_Dataset records_:

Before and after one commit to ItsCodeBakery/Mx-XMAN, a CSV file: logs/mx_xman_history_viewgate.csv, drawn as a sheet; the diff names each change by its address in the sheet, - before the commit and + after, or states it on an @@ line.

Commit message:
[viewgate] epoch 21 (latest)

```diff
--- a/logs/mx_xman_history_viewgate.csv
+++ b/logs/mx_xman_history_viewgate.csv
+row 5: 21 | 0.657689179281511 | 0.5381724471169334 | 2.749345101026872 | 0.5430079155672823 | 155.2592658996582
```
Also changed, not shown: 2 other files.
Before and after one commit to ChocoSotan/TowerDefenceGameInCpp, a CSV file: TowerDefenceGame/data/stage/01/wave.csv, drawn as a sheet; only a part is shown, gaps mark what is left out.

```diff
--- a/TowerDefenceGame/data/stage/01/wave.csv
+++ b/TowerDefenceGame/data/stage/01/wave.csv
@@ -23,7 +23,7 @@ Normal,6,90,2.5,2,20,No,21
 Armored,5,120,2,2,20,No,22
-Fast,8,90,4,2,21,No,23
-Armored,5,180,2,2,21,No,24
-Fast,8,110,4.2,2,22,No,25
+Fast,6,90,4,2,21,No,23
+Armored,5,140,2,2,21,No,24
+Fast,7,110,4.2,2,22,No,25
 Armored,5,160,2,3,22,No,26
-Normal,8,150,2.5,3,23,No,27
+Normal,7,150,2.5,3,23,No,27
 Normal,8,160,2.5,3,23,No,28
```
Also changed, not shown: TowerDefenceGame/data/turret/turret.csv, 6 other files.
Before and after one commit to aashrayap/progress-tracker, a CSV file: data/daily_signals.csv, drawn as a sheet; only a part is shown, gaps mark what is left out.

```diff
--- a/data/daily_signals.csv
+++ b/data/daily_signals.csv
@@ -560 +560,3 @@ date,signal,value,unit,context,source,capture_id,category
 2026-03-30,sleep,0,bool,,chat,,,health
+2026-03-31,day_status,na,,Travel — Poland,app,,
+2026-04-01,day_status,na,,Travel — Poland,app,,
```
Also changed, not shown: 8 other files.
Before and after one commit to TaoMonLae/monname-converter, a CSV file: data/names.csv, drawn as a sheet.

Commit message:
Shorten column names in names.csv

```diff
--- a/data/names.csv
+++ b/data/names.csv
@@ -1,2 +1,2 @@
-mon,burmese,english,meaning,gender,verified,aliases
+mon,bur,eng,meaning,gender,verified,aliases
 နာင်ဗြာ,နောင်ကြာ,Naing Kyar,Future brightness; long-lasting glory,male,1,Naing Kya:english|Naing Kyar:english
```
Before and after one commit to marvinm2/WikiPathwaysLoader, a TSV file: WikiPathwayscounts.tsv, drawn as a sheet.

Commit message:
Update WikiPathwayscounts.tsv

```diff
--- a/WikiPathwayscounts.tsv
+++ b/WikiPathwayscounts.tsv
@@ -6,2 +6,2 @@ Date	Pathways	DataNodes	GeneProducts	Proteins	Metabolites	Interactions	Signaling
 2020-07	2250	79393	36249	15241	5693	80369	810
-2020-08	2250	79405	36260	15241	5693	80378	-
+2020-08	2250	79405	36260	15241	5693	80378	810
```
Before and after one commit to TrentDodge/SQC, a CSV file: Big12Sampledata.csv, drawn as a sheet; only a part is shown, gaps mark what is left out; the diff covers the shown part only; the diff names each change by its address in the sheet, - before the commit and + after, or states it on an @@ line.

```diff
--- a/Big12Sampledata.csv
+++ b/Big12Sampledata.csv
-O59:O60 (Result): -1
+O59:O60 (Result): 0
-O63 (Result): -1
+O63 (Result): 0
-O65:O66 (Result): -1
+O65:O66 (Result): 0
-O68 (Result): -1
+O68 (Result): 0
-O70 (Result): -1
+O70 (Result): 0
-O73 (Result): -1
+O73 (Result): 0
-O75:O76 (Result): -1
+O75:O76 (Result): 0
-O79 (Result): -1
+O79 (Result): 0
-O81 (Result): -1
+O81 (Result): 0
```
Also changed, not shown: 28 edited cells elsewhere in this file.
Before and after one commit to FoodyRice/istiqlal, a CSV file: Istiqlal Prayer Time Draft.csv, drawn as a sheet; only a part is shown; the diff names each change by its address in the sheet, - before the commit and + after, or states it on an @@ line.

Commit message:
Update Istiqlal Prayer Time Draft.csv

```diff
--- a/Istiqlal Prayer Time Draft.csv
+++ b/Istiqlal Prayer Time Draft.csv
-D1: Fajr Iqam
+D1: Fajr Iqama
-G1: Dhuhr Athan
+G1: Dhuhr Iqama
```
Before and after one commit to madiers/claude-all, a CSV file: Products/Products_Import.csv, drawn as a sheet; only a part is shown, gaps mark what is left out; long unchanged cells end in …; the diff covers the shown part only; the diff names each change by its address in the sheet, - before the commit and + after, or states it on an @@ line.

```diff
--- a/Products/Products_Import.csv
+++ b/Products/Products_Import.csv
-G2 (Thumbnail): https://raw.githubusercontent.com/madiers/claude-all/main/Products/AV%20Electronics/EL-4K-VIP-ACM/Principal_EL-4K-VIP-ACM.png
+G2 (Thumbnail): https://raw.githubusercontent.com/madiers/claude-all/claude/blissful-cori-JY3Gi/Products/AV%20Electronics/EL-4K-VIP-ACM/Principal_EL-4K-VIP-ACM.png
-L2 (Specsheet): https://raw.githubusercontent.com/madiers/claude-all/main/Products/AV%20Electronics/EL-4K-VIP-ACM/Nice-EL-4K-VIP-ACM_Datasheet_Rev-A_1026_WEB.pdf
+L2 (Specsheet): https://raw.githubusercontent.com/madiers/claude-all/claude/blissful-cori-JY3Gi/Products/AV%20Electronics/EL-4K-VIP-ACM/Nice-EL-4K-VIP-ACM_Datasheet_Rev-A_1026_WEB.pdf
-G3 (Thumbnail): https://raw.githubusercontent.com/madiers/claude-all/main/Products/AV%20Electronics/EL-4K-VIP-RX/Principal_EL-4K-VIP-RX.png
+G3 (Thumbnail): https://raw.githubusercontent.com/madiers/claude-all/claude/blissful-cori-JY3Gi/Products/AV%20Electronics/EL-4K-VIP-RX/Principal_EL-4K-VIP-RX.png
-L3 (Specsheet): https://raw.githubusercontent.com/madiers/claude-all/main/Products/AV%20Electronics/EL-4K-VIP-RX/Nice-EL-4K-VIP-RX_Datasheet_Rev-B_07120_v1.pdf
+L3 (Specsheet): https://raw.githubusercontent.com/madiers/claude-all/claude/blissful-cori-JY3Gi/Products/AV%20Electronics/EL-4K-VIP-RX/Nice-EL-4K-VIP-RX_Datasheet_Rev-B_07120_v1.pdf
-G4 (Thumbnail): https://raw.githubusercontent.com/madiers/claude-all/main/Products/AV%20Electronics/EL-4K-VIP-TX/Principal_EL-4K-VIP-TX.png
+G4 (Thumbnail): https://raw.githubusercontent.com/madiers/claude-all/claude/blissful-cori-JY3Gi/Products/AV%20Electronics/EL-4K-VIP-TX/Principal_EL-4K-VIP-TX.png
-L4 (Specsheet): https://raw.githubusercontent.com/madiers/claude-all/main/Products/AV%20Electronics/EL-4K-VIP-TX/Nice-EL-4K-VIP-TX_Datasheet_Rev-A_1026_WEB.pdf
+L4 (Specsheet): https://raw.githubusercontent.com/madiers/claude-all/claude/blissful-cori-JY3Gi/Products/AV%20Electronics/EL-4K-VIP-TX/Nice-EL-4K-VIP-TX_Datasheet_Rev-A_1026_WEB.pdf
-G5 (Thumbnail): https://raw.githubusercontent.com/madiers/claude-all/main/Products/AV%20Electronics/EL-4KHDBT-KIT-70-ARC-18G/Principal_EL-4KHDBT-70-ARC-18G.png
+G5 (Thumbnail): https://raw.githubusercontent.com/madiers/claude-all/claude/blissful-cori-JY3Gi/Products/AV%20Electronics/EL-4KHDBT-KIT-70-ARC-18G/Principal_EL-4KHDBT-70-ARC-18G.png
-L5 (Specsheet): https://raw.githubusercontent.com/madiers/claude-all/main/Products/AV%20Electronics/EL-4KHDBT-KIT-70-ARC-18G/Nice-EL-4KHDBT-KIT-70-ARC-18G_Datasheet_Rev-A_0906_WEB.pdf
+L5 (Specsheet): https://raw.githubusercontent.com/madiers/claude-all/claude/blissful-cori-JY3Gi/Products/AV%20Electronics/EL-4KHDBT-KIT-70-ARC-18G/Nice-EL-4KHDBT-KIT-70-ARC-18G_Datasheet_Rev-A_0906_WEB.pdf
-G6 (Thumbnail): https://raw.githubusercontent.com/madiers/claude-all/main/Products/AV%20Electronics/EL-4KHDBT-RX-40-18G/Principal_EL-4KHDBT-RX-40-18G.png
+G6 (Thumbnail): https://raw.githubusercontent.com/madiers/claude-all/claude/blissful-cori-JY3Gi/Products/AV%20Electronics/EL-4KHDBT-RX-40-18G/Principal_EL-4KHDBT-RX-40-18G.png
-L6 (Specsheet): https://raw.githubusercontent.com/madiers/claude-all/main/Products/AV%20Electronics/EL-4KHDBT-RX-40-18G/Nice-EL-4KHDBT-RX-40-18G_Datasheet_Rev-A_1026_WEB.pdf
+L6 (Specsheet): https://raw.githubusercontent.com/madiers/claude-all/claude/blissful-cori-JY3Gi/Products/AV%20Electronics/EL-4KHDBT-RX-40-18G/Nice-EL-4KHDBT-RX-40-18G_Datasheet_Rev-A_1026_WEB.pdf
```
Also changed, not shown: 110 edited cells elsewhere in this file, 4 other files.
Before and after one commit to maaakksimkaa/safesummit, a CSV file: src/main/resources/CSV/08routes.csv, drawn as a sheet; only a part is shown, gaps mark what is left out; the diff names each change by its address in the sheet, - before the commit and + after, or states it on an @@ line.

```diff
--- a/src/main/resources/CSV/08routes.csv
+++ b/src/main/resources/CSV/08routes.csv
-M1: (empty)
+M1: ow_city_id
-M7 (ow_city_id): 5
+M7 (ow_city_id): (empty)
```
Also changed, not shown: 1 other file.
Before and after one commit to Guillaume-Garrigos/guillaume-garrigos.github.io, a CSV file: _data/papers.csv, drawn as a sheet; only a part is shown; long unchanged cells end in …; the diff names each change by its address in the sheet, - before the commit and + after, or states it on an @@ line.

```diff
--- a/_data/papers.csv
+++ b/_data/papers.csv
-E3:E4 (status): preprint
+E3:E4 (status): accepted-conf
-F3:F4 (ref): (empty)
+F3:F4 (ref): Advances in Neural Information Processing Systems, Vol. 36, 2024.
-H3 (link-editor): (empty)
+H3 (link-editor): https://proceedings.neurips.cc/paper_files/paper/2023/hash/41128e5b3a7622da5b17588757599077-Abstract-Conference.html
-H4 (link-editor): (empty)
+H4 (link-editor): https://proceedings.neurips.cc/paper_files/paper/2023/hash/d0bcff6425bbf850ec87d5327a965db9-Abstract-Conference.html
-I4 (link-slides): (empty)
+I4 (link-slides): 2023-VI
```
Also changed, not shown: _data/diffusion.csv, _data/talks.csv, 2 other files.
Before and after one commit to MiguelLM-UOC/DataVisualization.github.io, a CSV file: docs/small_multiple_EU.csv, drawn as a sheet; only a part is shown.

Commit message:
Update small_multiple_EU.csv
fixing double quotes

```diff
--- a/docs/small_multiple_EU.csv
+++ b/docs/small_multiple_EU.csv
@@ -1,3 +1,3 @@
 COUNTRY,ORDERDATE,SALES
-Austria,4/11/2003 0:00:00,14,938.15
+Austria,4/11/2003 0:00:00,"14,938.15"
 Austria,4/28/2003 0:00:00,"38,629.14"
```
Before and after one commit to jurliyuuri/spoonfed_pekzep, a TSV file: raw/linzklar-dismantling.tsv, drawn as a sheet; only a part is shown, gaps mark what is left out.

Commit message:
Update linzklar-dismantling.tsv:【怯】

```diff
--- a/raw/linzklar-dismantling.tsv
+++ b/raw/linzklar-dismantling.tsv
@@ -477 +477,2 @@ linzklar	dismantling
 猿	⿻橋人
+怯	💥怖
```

_Action item_: Return every line of the listing that has the word "linzklar" in it.

_Solution to the exercise_:
Before and after one commit to jurliyuuri/spoonfed_pekzep, a TSV file: raw/linzklar-dismantling.tsv, drawn as a sheet; only a part is shown, gaps mark what is left out.
Update linzklar-dismantling.tsv:【怯】
--- a/raw/linzklar-dismantling.tsv
+++ b/raw/linzklar-dismantling.tsv
@@ -477 +477,2 @@ linzklar	dismantling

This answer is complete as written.